Why Nicaragua's Caged Bird Sings

  • Share
  • Read Later
Miguel Alvarez / AFP / Getty

Former Nicaraguan president Arnoldo Aleman gives the thumbs up sign as he leaves his home under police escort in El Chile, 20 Kilometers (12 miles) south of Managua, March 19, 2004, on his way to jail.

In most democracies, Arnoldo Alemn wouldn't seem like a viable presidential candidate. In fact, the former president of Nicaragua might not even pass the basic sniff test.

Past scandals? Yes, Alemn has a few. In fact, he's currently serving a 20-year jail sentence for embezzling and laundering some $100 million from the coffers of the second poorest nation in the hemisphere. Transparency International awarded him the dubious distinction of including him in its list of the World's Ten Most Corrupt leaders of all time. (To his credit, he only ranked ninth, ahead of former Philippine President Joseph Estrada, who stole a paltry $80 million.).

Popularity? Not really; Alemn consistently polls as the least popular public figure in Nicaragua.

Clean bill of health? Not exactly. At 61, Alemn is obese and reportedly in frail health, suffering from ten different chronic illnesses.

But none of that seems to deter Alemn's revived presidential ambitions, nor does he appear too concerned about the legal provision that prevents prison inmates from running for office. Instead, Alemn is out on the road campaigning in old form, with more optimism than Orphan Annie, more money than Daddy Warbucks, more jolliness than Santa Clause and a political charisma that — pound for pound — rivals Bill Clinton. And in Nicaragua, that combination trumps reality.
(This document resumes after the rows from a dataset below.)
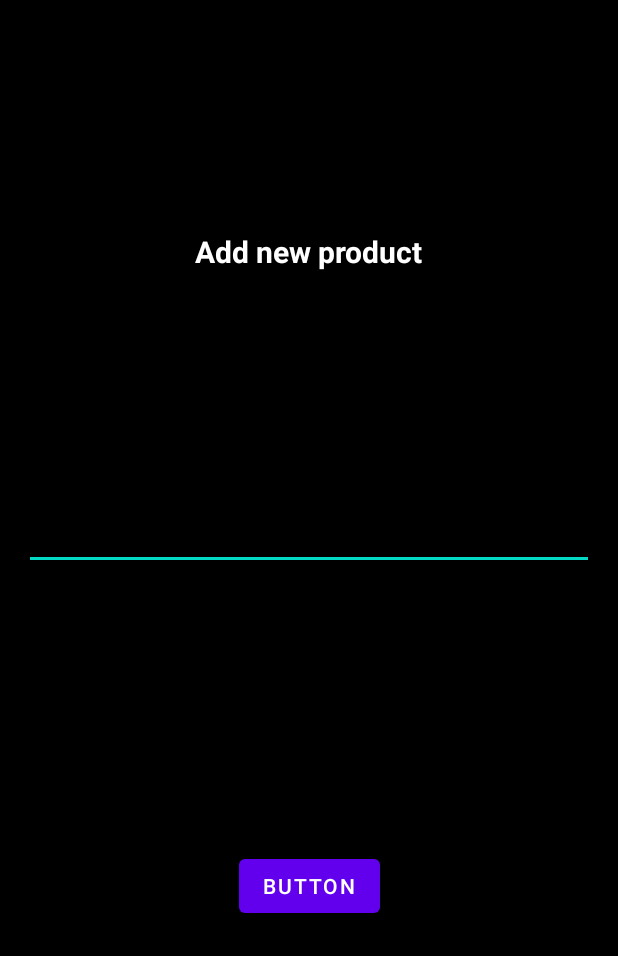
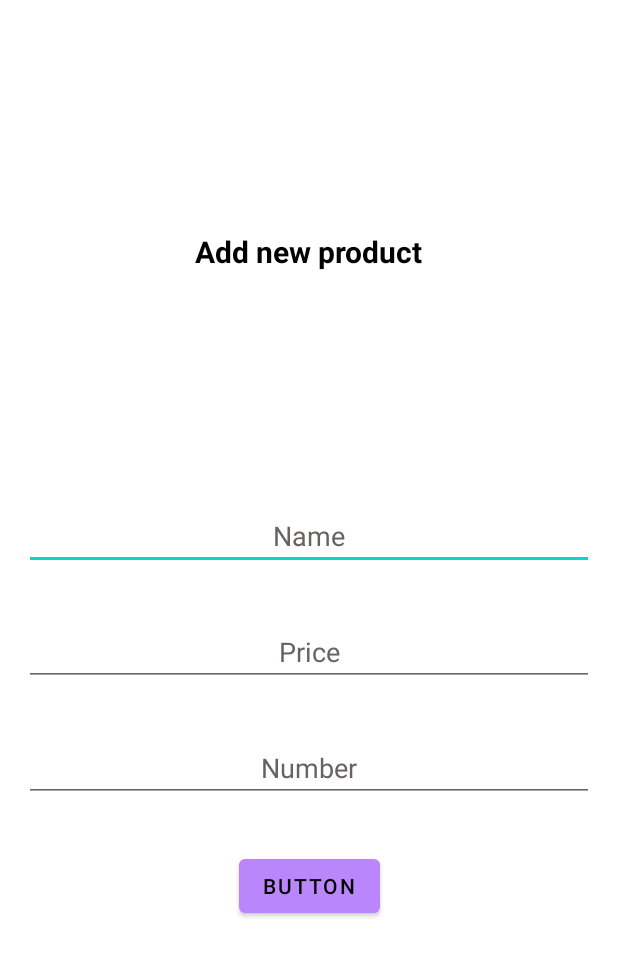
Before and after one commit to Yurii1347/SalesmanHelper, an Android app: the layout fragment_add.xml on its own in the app's theme, with its tools: preview values and no code run, on a phone screen of 412 x 824 dp. Shown: the top 956 px of the screen. Run offline under Robolectric (Android 15) with nearby library versions, the phone set to English and light mode, and no system bars.

```diff
--- a/app/src/main/java/com/vytivskyi/salesmanhelper/model/room/entity/Product.kt
+++ b/app/src/main/java/com/vytivskyi/salesmanhelper/model/room/entity/Product.kt
@@ -13,5 +13,6 @@ data class Product(
     val title: String,
     val price: Int,
     val number: Int,
-    val folderId: Int
+    val folderId: Int,
+    var selector: Boolean = false,
     ): Parcelable
--- a/app/src/main/java/com/vytivskyi/salesmanhelper/view/fragments/AddProduct.kt
+++ b/app/src/main/java/com/vytivskyi/salesmanhelper/view/fragments/AddProduct.kt
@@ -65,7 +65,7 @@ class AddProduct : Fragment() {
                 name,
                 Integer.parseInt(price.toString()),
                 Integer.parseInt(number.toString()),
-                args.folderId
+                args.folderId,
             )
             productsViewModel.addProduct(product)
             Toast.makeText(requireContext(), "Successful", Toast.LENGTH_SHORT).show()
--- a/app/src/main/res/layout/dialog_edit_folder.xml
+++ b/app/src/main/res/layout/dialog_edit_folder.xml
@@ -23,6 +23,8 @@
         android:layout_weight="1"
         android:ems="10"
         android:gravity="center_horizontal"
-        android:inputType="textPersonName" />
+        android:inputType="textPersonName"
+        android:textColor="#000000"
+        android:textColorHint="#686262" />
 
 </LinearLayout>
--- a/app/src/main/res/layout/fragment_add.xml
+++ b/app/src/main/res/layout/fragment_add.xml
@@ -4,7 +4,7 @@
     xmlns:tools="http://schemas.android.com/tools"
     android:layout_width="match_parent"
     android:layout_height="match_parent"
-    android:background="#000000"
+    android:background="#FFFFFF"
     tools:context=".view.fragments.AddProduct">
 
     <EditText
@@ -17,7 +17,10 @@
         android:ems="10"
         android:hint="Name"
         android:inputType="textPersonName"
+        android:shadowColor="#000000"
         android:textAlignment="center"
+        android:textColor="#000000"
+        android:textColorHint="#686262"
         app:layout_constraintBottom_toTopOf="@+id/add_price"
         app:layout_constraintEnd_toEndOf="parent"
         app:layout_constraintStart_toStartOf="parent" />
@@ -29,7 +32,10 @@
         android:ems="10"
         android:hint="Price"
         android:inputType="number"
+        android:shadowColor="#000000"
         android:textAlignment="center"
+        android:textColor="#000000"
+        android:textColorHint="#686262"
         app:layout_constraintEnd_toEndOf="@+id/add_name"
         app:layout_constraintHorizontal_bias="0.0"
         app:layout_constraintStart_toStartOf="@+id/add_name"
@@ -43,7 +49,10 @@
         android:ems="10"
         android:hint="Number"
         android:inputType="number"
+        android:shadowColor="#000000"
         android:textAlignment="center"
+        android:textColor="#000000"
+        android:textColorHint="#686262"
         app:layout_constraintEnd_toEndOf="@+id/add_price"
         app:layout_constraintStart_toStartOf="@+id/add_price"
         app:layout_constraintTop_toBottomOf="@+id/add_price" />
@@ -69,8 +78,9 @@
         android:id="@+id/textView5"
         android:layout_width="wrap_content"
         android:layout_height="wrap_content"
+        android:shadowColor="#000000"
         android:text="Add new product"
-        android:textColor="#FFFFFF"
+        android:textColor="#000000"
         android:textSize="20sp"
         android:textStyle="bold"
         app:layout_constraintBottom_toTopOf="@+id/add_name"
--- a/app/src/main/res/menu/custom_menu.xml
+++ b/app/src/main/res/menu/custom_menu.xml
@@ -7,11 +7,11 @@
         android:id="@+id/Edit"
         android:icon="@drawable/ic_baseline_edit_24"
         android:title="@string/edit"
-        app:showAsAction="ifRoom" />
+        app:showAsAction="always" />
     <item
         android:id="@+id/Delete"
         android:title="@string/delete"
-        app:showAsAction="ifRoom"
+        app:showAsAction="always"
         android:icon="@drawable/ic_baseline_delete_24" />
 
 
--- a/app/src/main/res/values/strings.xml
+++ b/app/src/main/res/values/strings.xml
@@ -16,12 +16,12 @@
     <string name="create_folder_hint">Enter here the name</string>
     <string name="create_folder_delete_toast">Please fill the row</string>
 
-    <string name="dialog_folder_delete_message">Are you sure that you want to delete this folder(s)?</string>
+    <string name="dialog_folder_delete_message">Are you sure that you want to delete this folder?</string>
+
+    <string name="dialog_product_delete_message">Are you sure that you want to delete this product(s)?</string>
 
 
     <string name="list_folders_fragment">List folders</string>
     <string name="add_folder_fragment">Add new folder</string>
     <string name="edit_folder_fragment">Edit current folder</string>
-    <!-- TODO: Remove or change this placeholder text -->
-    <string name="hello_blank_fragment">Hello blank fragment</string>
 </resources>
--- a/app/src/main/res/values/themes.xml
+++ b/app/src/main/res/values/themes.xml
@@ -2,12 +2,12 @@
     <!-- Base application theme. -->
     <style name="Theme.SalesmanHelper" parent="Theme.MaterialComponents.DayNight.DarkActionBar">
         <!-- Primary brand color. -->
-        <item name="colorPrimary">@color/purple_500</item>
+        <item name="colorPrimary">@color/purple_200</item>
         <item name="colorPrimaryVariant">@color/purple_700</item>
-        <item name="colorOnPrimary">@color/white</item>
+        <item name="colorOnPrimary">@color/black</item>
         <!-- Secondary brand color. -->
         <item name="colorSecondary">@color/teal_200</item>
-        <item name="colorSecondaryVariant">@color/teal_700</item>
+        <item name="colorSecondaryVariant">@color/teal_200</item>
         <item name="colorOnSecondary">@color/black</item>
         <!-- Status bar color. -->
         <item name="android:statusBarColor" tools:targetApi="l">?attr/colorPrimaryVariant</item>
```
Also changed, not shown: app/src/main/java/com/vytivskyi/salesmanhelper/view/adaptors/ProductsAdaptor.kt (+59 -7 lines), app/src/main/java/com/vytivskyi/salesmanhelper/view/fragments/ListProducts.kt (+57 -7 lines), app/src/main/res/layout/fragment_update.xml (+8 -2 lines), app/src/main/res/layout/recycler_view_products.xml (+10 -0 lines).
To see Alemn out on the campaign trail, kissing old women on the forehead, mussing the hair of young boys, giving thunderous speeches and blowing his signature two-handed kiss with a Cheshire Cat smile, it's easy to forget that he is, technically, still a prisoner. Alemn, too, has a hard time remembering.

"I have never felt like a prisoner and I never will," Alemn bellowed during a recent campaign stop in Granada.

Alemn's self-confidence is stroked by a posse of yes-men who refer to him as their "maximum leader," but his insurance is rooted in a secretive power-sharing pact he forged in 2001 with the nation's leading powerbroker, President Daniel Ortega, in which the leaders agreed to divvy up power in state institutions.

In March, Alemn's already loose conditions of house arrest were further relaxed to allow him the freedom to travel the country. And now that President Ortega needs opposition support for his government's agenda, Alemn, who controls the second biggest legislative bloc in the National Assembly, is cashing in a few more chips. On April 19, Sandinista and Liberal lawmakers combined to pass a law reducing the prison term for money laundering to five years, which Alemn conveniently will complete next December.

Oh yeah, and the law is retroactive, meaning Alemn could now finish his soft sentence 15 years ahead of schedule and run for President in 2011. Free at Last! Free at Last!

But the hawkish Alemn, who speaks wistfully of the repressive days of the Somoza dictatorship (which Ortega overthrew as leader of the Sandinista insurgents), was never a typical prisoner. He has spent more of his jail sentence in a hospital bed recovering from a minor finger surgery (three months to be exact) than he spent behind bars. And now that full freedom appears to be just around the corner, he has valiantly cast aside concerns for his own health for the good of his party's.

"Seeing the landscape of my country is better than any aspirin or pills," Alemn said. "Seeing the clear eyes and holding the calloused hands of the hardworking farmers is what gives me health. So why do I need medicine?" (A calloused handshake is not exactly a typical treatment for diabetes, hypertension and heart problems.)

Alemn, despite his millions, comes from a humble background. And he has nothing but disdain for the right-wing reform efforts of Liberal dissident Eduardo Montealegre, a Harvard-educated, U.S.-backed former banker who he refers to as "the rat."

"When you let the cat loose it eats the rats, and this cat is going to travel all over the country," Alemn said. Ortega must be silently nodding in approval as he watches his opposition claw at each other — the same situation that helped him into the presidency last year.

But, Alemn warns Ortega, once he disposes of Montealegre he will be setting his sights on the presidency, which could lead to a rematch of the 1996 election when Alemn beat Ortega. "Don't get too happy in power. There's no debt that goes unpaid and no soup that doesn't get cold. We will return to power!"